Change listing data
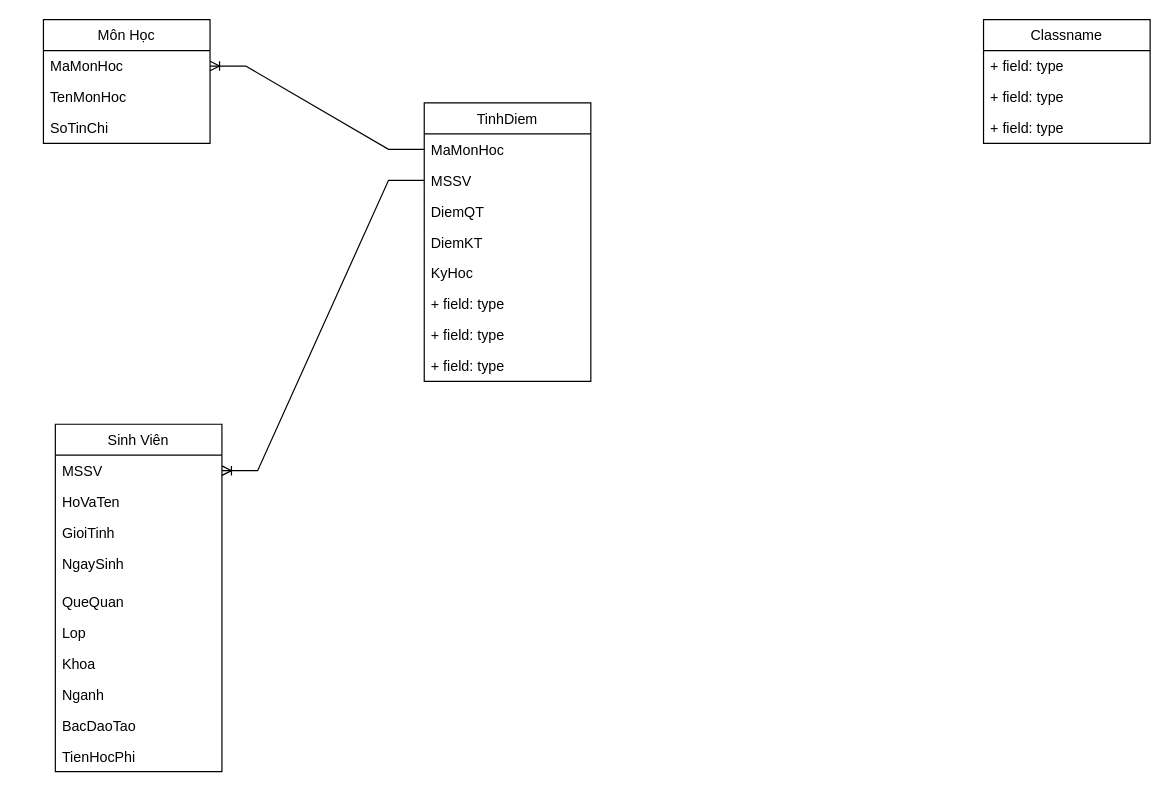
Above: ver0.1.drawio in duyhelloworld/project-oop (draw.io), before the change. Source tidied: cells renumbered, new cells numbered last; positions are measured from the earlier drawing's top-left corner, leaving out a move shared by most shapes. Both pictures are drawn from the tidied source at 119%, with x=0, y=0 at pixel (43, 19).
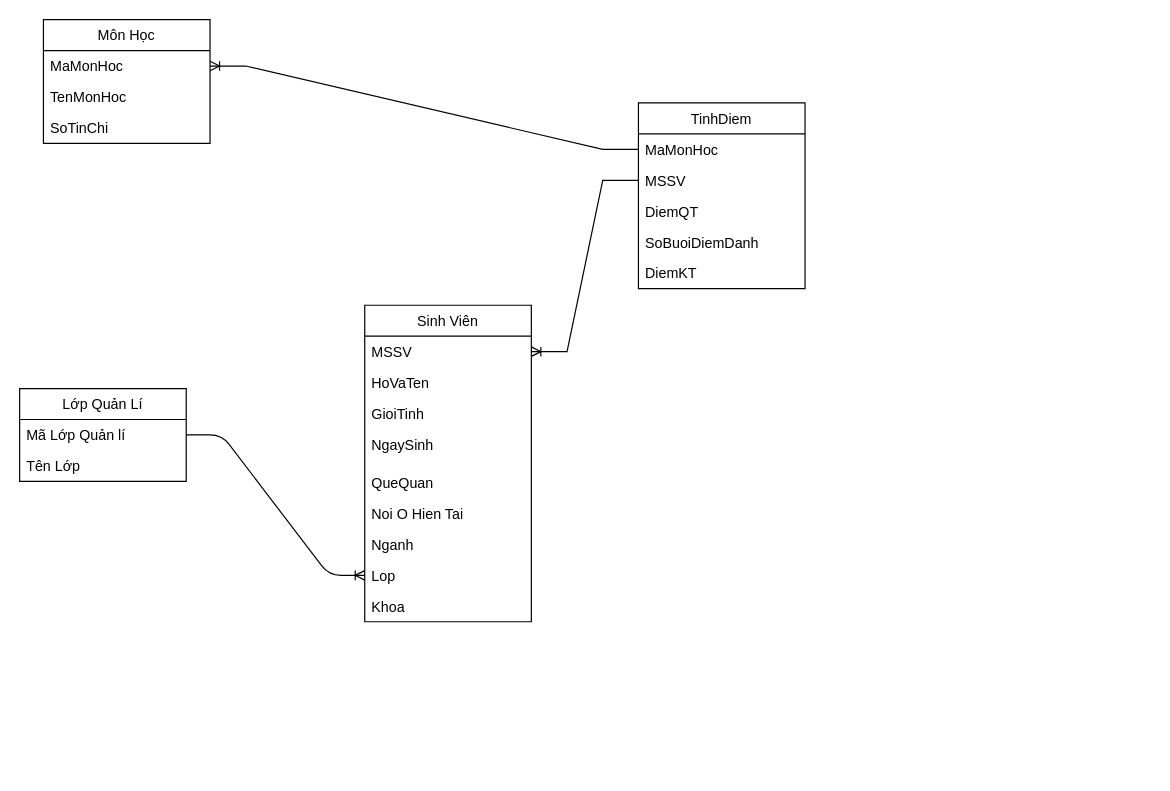
After the change.

Commit message (it also covers changes not shown here):
thêm UML

Diff of the diagram source:
```diff
@@
     <mxCell id="6" value="Sinh Viên" style="swimlane;fontStyle=0;horizontal=1;startSize=26;fillColor=none;" parent="1" vertex="1">
-      <mxGeometry x="10" y="340" width="140" height="292" as="geometry" />
+      <mxGeometry x="270" y="240" width="140" height="266" as="geometry" />
     </mxCell>
@@
+    <mxCell id="32" value="Noi O Hien Tai" style="text;strokeColor=none;fillColor=none;align=left;verticalAlign=top;spacingLeft=4;spacingRight=4;overflow=hidden;" parent="6" vertex="1">
+      <mxGeometry y="162" width="140" height="26" as="geometry" />
+    </mxCell>
+    <mxCell id="14" value="Nganh" style="text;strokeColor=none;fillColor=none;align=left;verticalAlign=top;spacingLeft=4;spacingRight=4;overflow=hidden;" parent="6" vertex="1">
+      <mxGeometry y="188" width="140" height="26" as="geometry" />
+    </mxCell>
     <mxCell id="12" value="Lop" style="text;strokeColor=none;fillColor=none;align=left;verticalAlign=top;spacingLeft=4;spacingRight=4;overflow=hidden;points=[[0,0.5],[1,0.5]];portConstraint=eastwest;" parent="6" vertex="1">
-      <mxGeometry y="162" width="140" height="26" as="geometry" />
+      <mxGeometry y="214" width="140" height="26" as="geometry" />
     </mxCell>
     <mxCell id="13" value="Khoa" style="text;strokeColor=none;fillColor=none;align=left;verticalAlign=top;spacingLeft=4;spacingRight=4;overflow=hidden;" parent="6" vertex="1">
-      <mxGeometry y="188" width="140" height="26" as="geometry" />
+      <mxGeometry y="240" width="140" height="26" as="geometry" />
     </mxCell>
-    <mxCell id="14" value="Nganh" style="text;strokeColor=none;fillColor=none;align=left;verticalAlign=top;spacingLeft=4;spacingRight=4;overflow=hidden;" parent="6" vertex="1">
-      <mxGeometry y="214" width="140" height="26" as="geometry" />
-    </mxCell>
-    <mxCell id="15" value="BacDaoTao" style="text;strokeColor=none;fillColor=none;align=left;verticalAlign=top;spacingLeft=4;spacingRight=4;overflow=hidden;" parent="6" vertex="1">
-      <mxGeometry y="240" width="140" height="26" as="geometry" />
-    </mxCell>
-    <mxCell id="16" value="TienHocPhi" style="text;strokeColor=none;fillColor=none;align=left;verticalAlign=top;spacingLeft=4;spacingRight=4;overflow=hidden;" parent="6" vertex="1">
-      <mxGeometry y="266" width="140" height="26" as="geometry" />
-    </mxCell>
     <mxCell id="17" value="TinhDiem" style="swimlane;fontStyle=0;horizontal=1;startSize=26;fillColor=none;" parent="1" vertex="1">
-      <mxGeometry x="320" y="70" width="140" height="234" as="geometry" />
+      <mxGeometry x="500" y="70" width="140" height="156" as="geometry" />
     </mxCell>
@@
+    <mxCell id="33" value="SoBuoiDiemDanh" style="text;strokeColor=none;fillColor=none;align=left;verticalAlign=top;spacingLeft=4;spacingRight=4;overflow=hidden;" parent="17" vertex="1">
+      <mxGeometry y="104" width="140" height="26" as="geometry" />
+    </mxCell>
     <mxCell id="21" value="DiemKT" style="text;strokeColor=none;fillColor=none;align=left;verticalAlign=top;spacingLeft=4;spacingRight=4;overflow=hidden;" parent="17" vertex="1">
-      <mxGeometry y="104" width="140" height="26" as="geometry" />
+      <mxGeometry y="130" width="140" height="26" as="geometry" />
     </mxCell>
-    <mxCell id="22" value="KyHoc" style="text;strokeColor=none;fillColor=none;align=left;verticalAlign=top;spacingLeft=4;spacingRight=4;overflow=hidden;" parent="17" vertex="1">
-      <mxGeometry y="130" width="140" height="26" as="geometry" />
-    </mxCell>
-    <mxCell id="23" value="+ field: type" style="text;strokeColor=none;fillColor=none;align=left;verticalAlign=top;spacingLeft=4;spacingRight=4;overflow=hidden;" parent="17" vertex="1">
-      <mxGeometry y="156" width="140" height="26" as="geometry" />
-    </mxCell>
-    <mxCell id="24" value="+ field: type" style="text;strokeColor=none;fillColor=none;align=left;verticalAlign=top;spacingLeft=4;spacingRight=4;overflow=hidden;" parent="17" vertex="1">
-      <mxGeometry y="182" width="140" height="26" as="geometry" />
-    </mxCell>
-    <mxCell id="25" value="+ field: type" style="text;strokeColor=none;fillColor=none;align=left;verticalAlign=top;spacingLeft=4;spacingRight=4;overflow=hidden;" parent="17" vertex="1">
-      <mxGeometry y="208" width="140" height="26" as="geometry" />
-    </mxCell>
-    <mxCell id="26" value="Classname" style="swimlane;fontStyle=0;horizontal=1;startSize=26;fillColor=none;" parent="1" vertex="1">
-      <mxGeometry x="790" width="140" height="104" as="geometry" />
-    </mxCell>
-    <mxCell id="27" value="+ field: type" style="text;strokeColor=none;fillColor=none;align=left;verticalAlign=top;spacingLeft=4;spacingRight=4;overflow=hidden;" parent="26" vertex="1">
-      <mxGeometry y="26" width="140" height="26" as="geometry" />
-    </mxCell>
-    <mxCell id="28" value="+ field: type" style="text;strokeColor=none;fillColor=none;align=left;verticalAlign=top;spacingLeft=4;spacingRight=4;overflow=hidden;" parent="26" vertex="1">
-      <mxGeometry y="52" width="140" height="26" as="geometry" />
-    </mxCell>
-    <mxCell id="29" value="+ field: type" style="text;strokeColor=none;fillColor=none;align=left;verticalAlign=top;spacingLeft=4;spacingRight=4;overflow=hidden;" parent="26" vertex="1">
-      <mxGeometry y="78" width="140" height="26" as="geometry" />
-    </mxCell>
@@
+    <mxCell id="34" value="Lớp Quản Lí" style="swimlane;fontStyle=0;horizontal=1;startSize=26;fillColor=none;" parent="1" vertex="1">
+      <mxGeometry x="-20" y="310" width="140" height="78" as="geometry" />
+    </mxCell>
+    <mxCell id="35" value="Mã Lớp Quản lí" style="text;strokeColor=none;fillColor=none;align=left;verticalAlign=top;spacingLeft=4;spacingRight=4;overflow=hidden;points=[[0,0.5],[1,0.5]];portConstraint=eastwest;" parent="34" vertex="1">
+      <mxGeometry y="26" width="140" height="26" as="geometry" />
+    </mxCell>
+    <mxCell id="36" value="Tên Lớp" style="text;strokeColor=none;fillColor=none;align=left;verticalAlign=top;spacingLeft=4;spacingRight=4;overflow=hidden;" parent="34" vertex="1">
+      <mxGeometry y="52" width="140" height="26" as="geometry" />
+    </mxCell>
+    <mxCell id="37" style="edgeStyle=entityRelationEdgeStyle;fontSize=12;html=1;endArrow=ERoneToMany;entryX=0;entryY=0.5;entryDx=0;entryDy=0;exitX=1;exitY=0.5;exitDx=0;exitDy=0;" parent="1" edge="1" source="35" target="12">
+      <mxGeometry relative="1" as="geometry" />
+    </mxCell>
```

DIRECTIONS - Set down the entries again without change. Leave the pictures out.

WRITTEN ANSWER -
Above: ver0.1.drawio in duyhelloworld/project-oop (draw.io), before the change. Source tidied: cells renumbered, new cells numbered last; positions are measured from the earlier drawing's top-left corner, leaving out a move shared by most shapes. Both pictures are drawn from the tidied source at 119%, with x=0, y=0 at pixel (43, 19).
After the change.

Commit message (it also covers changes not shown here):
thêm UML

Diff of the diagram source:
```diff
@@
     <mxCell id="6" value="Sinh Viên" style="swimlane;fontStyle=0;horizontal=1;startSize=26;fillColor=none;" parent="1" vertex="1">
-      <mxGeometry x="10" y="340" width="140" height="292" as="geometry" />
+      <mxGeometry x="270" y="240" width="140" height="266" as="geometry" />
     </mxCell>
@@
+    <mxCell id="32" value="Noi O Hien Tai" style="text;strokeColor=none;fillColor=none;align=left;verticalAlign=top;spacingLeft=4;spacingRight=4;overflow=hidden;" parent="6" vertex="1">
+      <mxGeometry y="162" width="140" height="26" as="geometry" />
+    </mxCell>
+    <mxCell id="14" value="Nganh" style="text;strokeColor=none;fillColor=none;align=left;verticalAlign=top;spacingLeft=4;spacingRight=4;overflow=hidden;" parent="6" vertex="1">
+      <mxGeometry y="188" width="140" height="26" as="geometry" />
+    </mxCell>
     <mxCell id="12" value="Lop" style="text;strokeColor=none;fillColor=none;align=left;verticalAlign=top;spacingLeft=4;spacingRight=4;overflow=hidden;points=[[0,0.5],[1,0.5]];portConstraint=eastwest;" parent="6" vertex="1">
-      <mxGeometry y="162" width="140" height="26" as="geometry" />
+      <mxGeometry y="214" width="140" height="26" as="geometry" />
     </mxCell>
     <mxCell id="13" value="Khoa" style="text;strokeColor=none;fillColor=none;align=left;verticalAlign=top;spacingLeft=4;spacingRight=4;overflow=hidden;" parent="6" vertex="1">
-      <mxGeometry y="188" width="140" height="26" as="geometry" />
+      <mxGeometry y="240" width="140" height="26" as="geometry" />
     </mxCell>
-    <mxCell id="14" value="Nganh" style="text;strokeColor=none;fillColor=none;align=left;verticalAlign=top;spacingLeft=4;spacingRight=4;overflow=hidden;" parent="6" vertex="1">
-      <mxGeometry y="214" width="140" height="26" as="geometry" />
-    </mxCell>
-    <mxCell id="15" value="BacDaoTao" style="text;strokeColor=none;fillColor=none;align=left;verticalAlign=top;spacingLeft=4;spacingRight=4;overflow=hidden;" parent="6" vertex="1">
-      <mxGeometry y="240" width="140" height="26" as="geometry" />
-    </mxCell>
-    <mxCell id="16" value="TienHocPhi" style="text;strokeColor=none;fillColor=none;align=left;verticalAlign=top;spacingLeft=4;spacingRight=4;overflow=hidden;" parent="6" vertex="1">
-      <mxGeometry y="266" width="140" height="26" as="geometry" />
-    </mxCell>
     <mxCell id="17" value="TinhDiem" style="swimlane;fontStyle=0;horizontal=1;startSize=26;fillColor=none;" parent="1" vertex="1">
-      <mxGeometry x="320" y="70" width="140" height="234" as="geometry" />
+      <mxGeometry x="500" y="70" width="140" height="156" as="geometry" />
     </mxCell>
@@
+    <mxCell id="33" value="SoBuoiDiemDanh" style="text;strokeColor=none;fillColor=none;align=left;verticalAlign=top;spacingLeft=4;spacingRight=4;overflow=hidden;" parent="17" vertex="1">
+      <mxGeometry y="104" width="140" height="26" as="geometry" />
+    </mxCell>
     <mxCell id="21" value="DiemKT" style="text;strokeColor=none;fillColor=none;align=left;verticalAlign=top;spacingLeft=4;spacingRight=4;overflow=hidden;" parent="17" vertex="1">
-      <mxGeometry y="104" width="140" height="26" as="geometry" />
+      <mxGeometry y="130" width="140" height="26" as="geometry" />
     </mxCell>
-    <mxCell id="22" value="KyHoc" style="text;strokeColor=none;fillColor=none;align=left;verticalAlign=top;spacingLeft=4;spacingRight=4;overflow=hidden;" parent="17" vertex="1">
-      <mxGeometry y="130" width="140" height="26" as="geometry" />
-    </mxCell>
-    <mxCell id="23" value="+ field: type" style="text;strokeColor=none;fillColor=none;align=left;verticalAlign=top;spacingLeft=4;spacingRight=4;overflow=hidden;" parent="17" vertex="1">
-      <mxGeometry y="156" width="140" height="26" as="geometry" />
-    </mxCell>
-    <mxCell id="24" value="+ field: type" style="text;strokeColor=none;fillColor=none;align=left;verticalAlign=top;spacingLeft=4;spacingRight=4;overflow=hidden;" parent="17" vertex="1">
-      <mxGeometry y="182" width="140" height="26" as="geometry" />
-    </mxCell>
-    <mxCell id="25" value="+ field: type" style="text;strokeColor=none;fillColor=none;align=left;verticalAlign=top;spacingLeft=4;spacingRight=4;overflow=hidden;" parent="17" vertex="1">
-      <mxGeometry y="208" width="140" height="26" as="geometry" />
-    </mxCell>
-    <mxCell id="26" value="Classname" style="swimlane;fontStyle=0;horizontal=1;startSize=26;fillColor=none;" parent="1" vertex="1">
-      <mxGeometry x="790" width="140" height="104" as="geometry" />
-    </mxCell>
-    <mxCell id="27" value="+ field: type" style="text;strokeColor=none;fillColor=none;align=left;verticalAlign=top;spacingLeft=4;spacingRight=4;overflow=hidden;" parent="26" vertex="1">
-      <mxGeometry y="26" width="140" height="26" as="geometry" />
-    </mxCell>
-    <mxCell id="28" value="+ field: type" style="text;strokeColor=none;fillColor=none;align=left;verticalAlign=top;spacingLeft=4;spacingRight=4;overflow=hidden;" parent="26" vertex="1">
-      <mxGeometry y="52" width="140" height="26" as="geometry" />
-    </mxCell>
-    <mxCell id="29" value="+ field: type" style="text;strokeColor=none;fillColor=none;align=left;verticalAlign=top;spacingLeft=4;spacingRight=4;overflow=hidden;" parent="26" vertex="1">
-      <mxGeometry y="78" width="140" height="26" as="geometry" />
-    </mxCell>
@@
+    <mxCell id="34" value="Lớp Quản Lí" style="swimlane;fontStyle=0;horizontal=1;startSize=26;fillColor=none;" parent="1" vertex="1">
+      <mxGeometry x="-20" y="310" width="140" height="78" as="geometry" />
+    </mxCell>
+    <mxCell id="35" value="Mã Lớp Quản lí" style="text;strokeColor=none;fillColor=none;align=left;verticalAlign=top;spacingLeft=4;spacingRight=4;overflow=hidden;points=[[0,0.5],[1,0.5]];portConstraint=eastwest;" parent="34" vertex="1">
+      <mxGeometry y="26" width="140" height="26" as="geometry" />
+    </mxCell>
+    <mxCell id="36" value="Tên Lớp" style="text;strokeColor=none;fillColor=none;align=left;verticalAlign=top;spacingLeft=4;spacingRight=4;overflow=hidden;" parent="34" vertex="1">
+      <mxGeometry y="52" width="140" height="26" as="geometry" />
+    </mxCell>
+    <mxCell id="37" style="edgeStyle=entityRelationEdgeStyle;fontSize=12;html=1;endArrow=ERoneToMany;entryX=0;entryY=0.5;entryDx=0;entryDy=0;exitX=1;exitY=0.5;exitDx=0;exitDy=0;" parent="1" edge="1" source="35" target="12">
+      <mxGeometry relative="1" as="geometry" />
+    </mxCell>
```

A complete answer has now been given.